A recent BBC radio documentary on the possible over-selling of climate change, focussed on the link between high profile papers appearing in Nature or Science, the press releases and the subsequent press coverage. One of the examples chosen was the Stainforth et al climateprediction.net paper that reported the ranges of climate sensitivity within their super-ensemble of perturbed physics runs. While there was a lot of interesting science in this paper (the new methodology, the range of results etc.) which fully justified its appearance in Nature, we were quite critical of their basic conclusion – that climate sensitivities significantly higher than the standard range (1.5 – 4.5ºC) were plausible – because there is significant other data, predominantly from paleo-climate, that pretty much rule those high numbers out (as we discussed again recently). The press coverage of the paper mostly picked up on the very high end sensitivities (up to 11ºC) and often confused the notion of an equilibirum sensitivity with an actual prediction for 2100 and this lead to some pretty way-out headlines. I think all involved would agree that this was not a big step forward in the public understanding of science.
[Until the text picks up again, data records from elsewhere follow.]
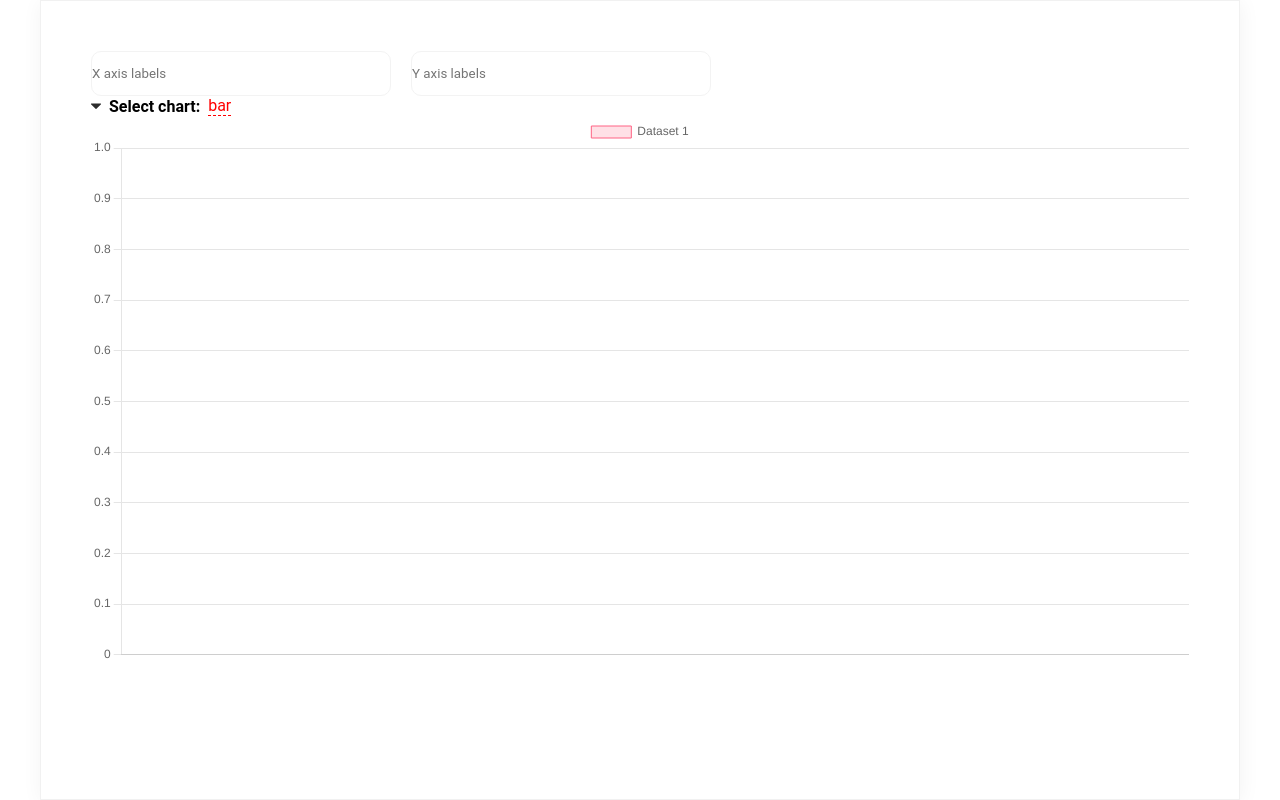
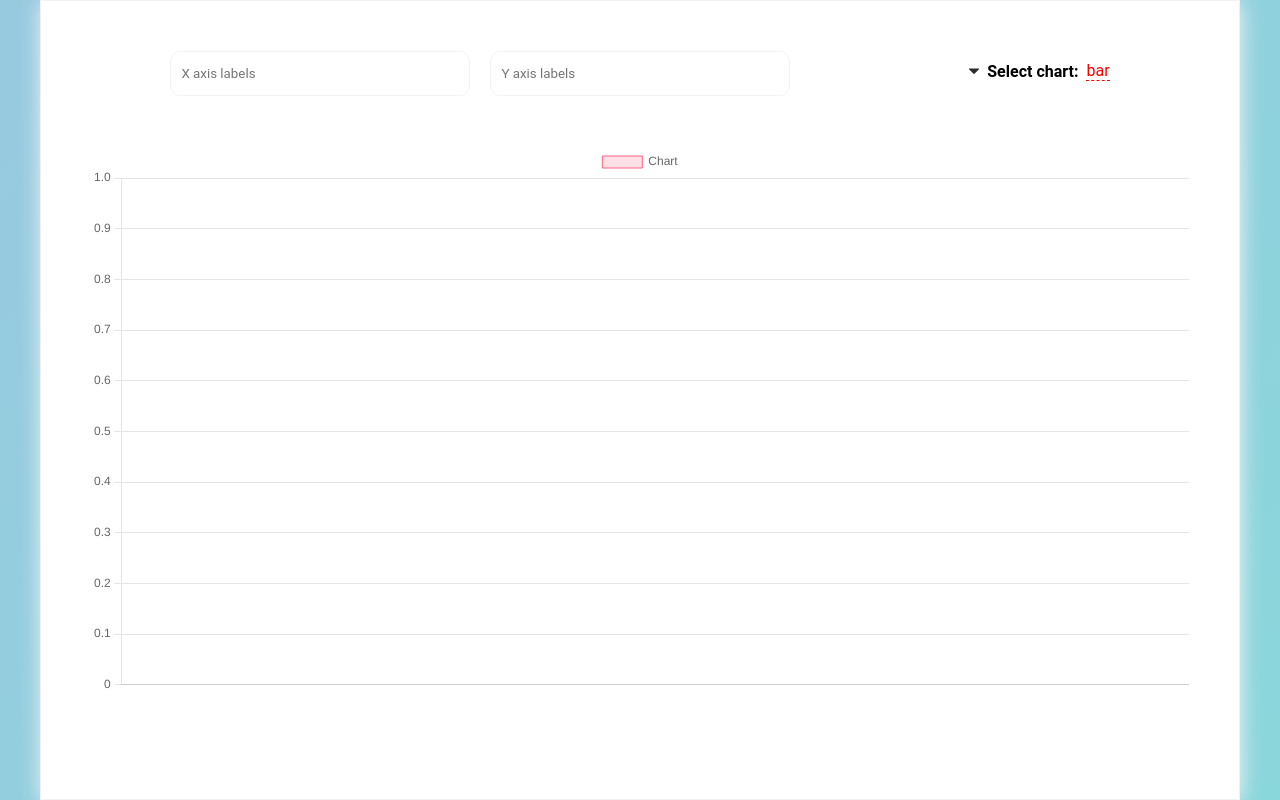
Before and after one commit to GrigoriyShkarta/react-cahrts, a React (Create React App) app: page / in a window 1280 px wide. Built offline with nearby package versions, Linux system fonts and the light colour scheme.

Commit message:
добавил анимацию к боди

```diff
--- a/src/App.js
+++ b/src/App.js
@@ -1,13 +1,87 @@
-import Chart from "./components/Chart/Chart";
+import {useState} from "react";
+
+import {Chart as ChartJS, CategoryScale, LinearScale, BarElement, ArcElement, Title, Tooltip, Legend,
+    PointElement, LineElement,} from 'chart.js';
+import {Bar, Line, Pie} from 'react-chartjs-2';
+
+import ChartsPopup from "./components/ChartsPopup/ChartsPopup";
+import InputsCharts from "./components/InputsCharts/InputsCharts";
+
+
+ChartJS.register(CategoryScale, LinearScale, PointElement, LineElement, BarElement, ArcElement, Title,
+    Tooltip, Legend);
 
 
 function App() {
+    const [labels, setLabels] = useState([]);
+    const [numbers, setNumbers] = useState([]);
+    const [chart, setChart] = useState(0)
+
+    const items = ['bar', 'line', 'pie']
+
+    const updateDataX = (value) => {
+        setLabels(value)
+    }
+
+    const updateDataY = (value) => {
+        setNumbers(value)
+    }
+
+
+    const toggleChart = (index) => {
+        setChart(index)
+    }
+
+    const options = {
+        responsive: true,
+        plugins: {
+            legend: {
+                position: 'top',
+            }
+        },
+    };
+
+    const data = {
+        labels,
+        numbers,
+        datasets: [
+            {
+                label: 'Chart',
+                data:labels.map((label, index) => numbers[index]),
+                backgroundColor: [
+                    'rgba(255, 99, 132, 0.2)',
+                    'rgba(54, 162, 235, 0.2)',
+                    'rgba(255, 206, 86, 0.2)',
+                    'rgba(75, 192, 192, 0.2)',
+                    'rgba(153, 102, 255, 0.2)',
+                    'rgba(255, 159, 64, 0.2)',
+                ],
+                borderColor: [
+                    'rgba(255, 99, 132, 1)',
+                    'rgba(54, 162, 235, 1)',
+                    'rgba(255, 206, 86, 1)',
+                    'rgba(75, 192, 192, 1)',
+                    'rgba(153, 102, 255, 1)',
+                    'rgba(255, 159, 64, 1)',
+                ],
+                borderWidth: 1,
+            },
+        ],
+    };
 
     return (
-        <div>
-            <Chart/>
+        <div className="container">
+            <header>
+                <InputsCharts updateDataX={updateDataX} updateDataY={updateDataY} blurDataX={updateDataX} blurDataY={updateDataY}/>
+                <ChartsPopup items={items} toggleChart={toggleChart}/>
+            </header>
+            <div className="chart">
+                {chart === 0 ? <Bar options={options} data={data}/> : null}
+                {chart === 1 ? <Line options={options} data={data}/> : null}
+                {chart === 2 ? <Pie options={options} data={data}/> : null}
+            </div>
         </div>
-        );
-    }
+    );
+}
 
 export default App;
--- a/src/components/Chart/Chart.js
+++ /dev/null
@@ -1,84 +0,0 @@
-import {useState} from "react";
-
-import {Chart as ChartJS, CategoryScale, LinearScale, BarElement, ArcElement, Title, Tooltip, Legend,
-        PointElement, LineElement,} from 'chart.js';
-import {Bar, Line, Pie} from 'react-chartjs-2';
-
-import ChartsPopup from "../ChartsPopup/ChartsPopup";
-import InputsCharts from "../InputsCharts/InputsCharts";
-
-import './Chart.scss'
-
-
-ChartJS.register(CategoryScale, LinearScale, PointElement, LineElement, BarElement, ArcElement, Title,
-    Tooltip, Legend);
-
-
-const Chart = () => {
-    const [labels, setLabels] = useState([]);
-    const [numbers, setNumbers] = useState([]);
-    const [chart, setChart] = useState(0)
-
-    const items = ['bar', 'line', 'pie']
-
-    const updateDataX = (value) => {
-        setLabels(value)
-    }
-
-    const updateDataY = (value) => {
-        setNumbers(value)
-    }
-
-    const toggleChart = (index) => {
-        setChart(index)
-    }
-
-    const options = {
-        responsive: true,
-        plugins: {
-            legend: {
-                position: 'top',
-            }
-        },
-    };
-
-    const data = {
-        labels,
-        numbers,
-        datasets: [
-            {
-                label: 'Dataset 1',
-                data:labels.map((label, index) => numbers[index]),
-                backgroundColor: [
-                    'rgba(255, 99, 132, 0.2)',
-                    'rgba(54, 162, 235, 0.2)',
-                    'rgba(255, 206, 86, 0.2)',
-                    'rgba(75, 192, 192, 0.2)',
-                    'rgba(153, 102, 255, 0.2)',
-                    'rgba(255, 159, 64, 0.2)',
-                ],
-                borderColor: [
-                    'rgba(255, 99, 132, 1)',
-                    'rgba(54, 162, 235, 1)',
-                    'rgba(255, 206, 86, 1)',
-                    'rgba(75, 192, 192, 1)',
-                    'rgba(153, 102, 255, 1)',
-                    'rgba(255, 159, 64, 1)',
-                ],
-                borderWidth: 1,
-            },
-        ],
-    };
-
-    return (
-        <div className="container">
-            <InputsCharts updateDataX={updateDataX} updateDataY={updateDataY} blurDataX={updateDataX} blurDataY={updateDataX}/>
-            <ChartsPopup items={items} toggleChart={toggleChart}/>
-            {chart === 0 ? <Bar options={options} data={data}/> : null}
-            {chart === 1 ? <Line options={options} data={data}/> : null}
-            {chart === 2 ? <Pie options={options} data={data}/> : null}
-        </div>
-    );
-};
-
-export default Chart;
--- a/src/components/Chart/Chart.scss
+++ /dev/null
@@ -1,15 +0,0 @@
-.container {
-  position: absolute;
-  left: 50%;
-  top: 50%;
-  width: 1200px;
-  height: 800px;
-  transform: translate(-50%, -50%);
-  box-shadow: 1px 2px 20px #f3f3f3;
-  border: 1px solid #F1F1F1;
-  padding: 50px;
-
-  canvas {
-
-  }
-}
--- a/src/components/ChartsPopup/ChartsPopup.scss
+++ b/src/components/ChartsPopup/ChartsPopup.scss
@@ -3,6 +3,7 @@
   &__label {
     display: flex;
     align-items: center;
+    margin-top: 10px;
 
     svg {
       margin-right: 8px;
@@ -25,11 +26,10 @@
   }
 
   &__popup {
-
-    right: 0;
+    position: absolute;
     margin-top: 15px;
     background: #ffffff;
-    box-shadow: 0px 5px 15px rgba(0, 0, 0, 0.09);
+    box-shadow: 0 5px 15px rgba(0, 0, 0, 0.09);
     border-radius: 10px;
     overflow: hidden;
     padding: 10px 0;
--- a/src/components/InputsCharts/InputsCharts.jsx
+++ b/src/components/InputsCharts/InputsCharts.jsx
@@ -24,8 +24,6 @@ const InputsCharts = ({updateDataX, updateDataY, blurDataX, blurDataY}) => {
     const onSelectY = (event) => {
         if (event.key === "Enter") {
             updateDataY(event.currentTarget.value.split(','));
-        } else {
-
         }
     }
 
--- a/src/components/InputsCharts/InputsCharts.scss
+++ b/src/components/InputsCharts/InputsCharts.scss
@@ -1,12 +1,14 @@
 .inputs {
-  width: 1200px;
-  margin: 0 auto;
-
   input {
     width: 300px;
     height: 45px;
     border: 1px solid #F3F3F3;
     border-radius: 10px;
     margin-right: 20px;
+    padding: 0 10px;
+
+    &:hover {
+      box-shadow: -2px 3px 14px 2px rgba(255,84,66,0.76);
+    }
   }
 }
--- a/src/index.css
+++ b/src/index.css
@@ -1,10 +1,29 @@
-body {
+html, body {
   margin: 0;
   font-family: -apple-system, BlinkMacSystemFont, 'Segoe UI', 'Roboto', 'Oxygen',
     'Ubuntu', 'Cantarell', 'Fira Sans', 'Droid Sans', 'Helvetica Neue',
     sans-serif;
   -webkit-font-smoothing: antialiased;
   -moz-osx-font-smoothing: grayscale;
+  height: 100%;
+}
+
+body {
+  background: linear-gradient(-45deg, #74ebd5, #ACB6E5);
+  background-size: 400% 400%;
+  animation: gradient 7s ease infinite;
+}
+
+@keyframes gradient {
+  0% {
+    background-position: 0 50%;
+  }
+  50% {
+    background-position: 100% 50%;
+  }
+  100% {
+    background-position: 0 50%;
+  }
 }
 
 code {
@@ -24,12 +43,6 @@ code {
 html {
   -ms-text-size-adjust: 100%;
   -webkit-text-size-adjust: 100%;
-}
-
-body {
-  -moz-osx-font-smoothing: grayscale;
-  -webkit-font-smoothing: antialiased;
-  color: black;
 }
 
 a,
@@ -57,3 +70,28 @@ h2 {
 a {
   text-decoration: none;
 }
+
+.container {
+  position: absolute;
+  left: 50%;
+  top: 50%;
+  width: 1200px;
+  height: 800px;
+  transform: translate(-50%, -50%);
+  box-shadow: 1px 2px 20px #f3f3f3;
+  border: 1px solid #F1F1F1;
+  padding: 50px;
+  background-color: white;
+}
+
+header {
+  display: flex;
+  justify-content: space-around;
+}
+
+.chart {
+  -moz-osx-font-smoothing: grayscale;
+  -webkit-font-smoothing: antialiased;
+  color: black;
+  margin-top: 50px;
+}
```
Why did this happen? Is it because the scientists were being ‘alarmist’, or was it more related to a certain naivety in how public relations and the media work? And more importantly, what can scientists do to help ensure that media coverage is a fair reflection of their work?

A point that shouldn’t need repeating is that the media like a dramatic statement, and stories that say something is going to be worse than previously thought get more coverage than those which say it’s not going to be as bad. It’s not quite a fair comparison, but witness the difference in coverage for the recent Hegerl et al paper, which presented evidence that really high sensitivies are unlikely (a half dozen stories), and the Stainforth et al paper (hundreds of stories). (As an aside, a comment in the documentary that the recent Annan and Hargreaves paper was deliberately ignored by the media is without foundation – GRL is not Nature, and no press release was issued (a press release was issued - apologies). Expecting mainstream press coverage in such circumstances would be extremely optimistic).

Secondly, the scientists also need to appreciate that most journalists will only read the press release, and possibly only the first couple of paragraphs of the press release. Very, very few will read the whole paper. This implies that the press release itself is the biggest determinant of quality of the press coverage, and of course, the press release is generally not written directly by the scientists.

Page 1 of 3 | Next page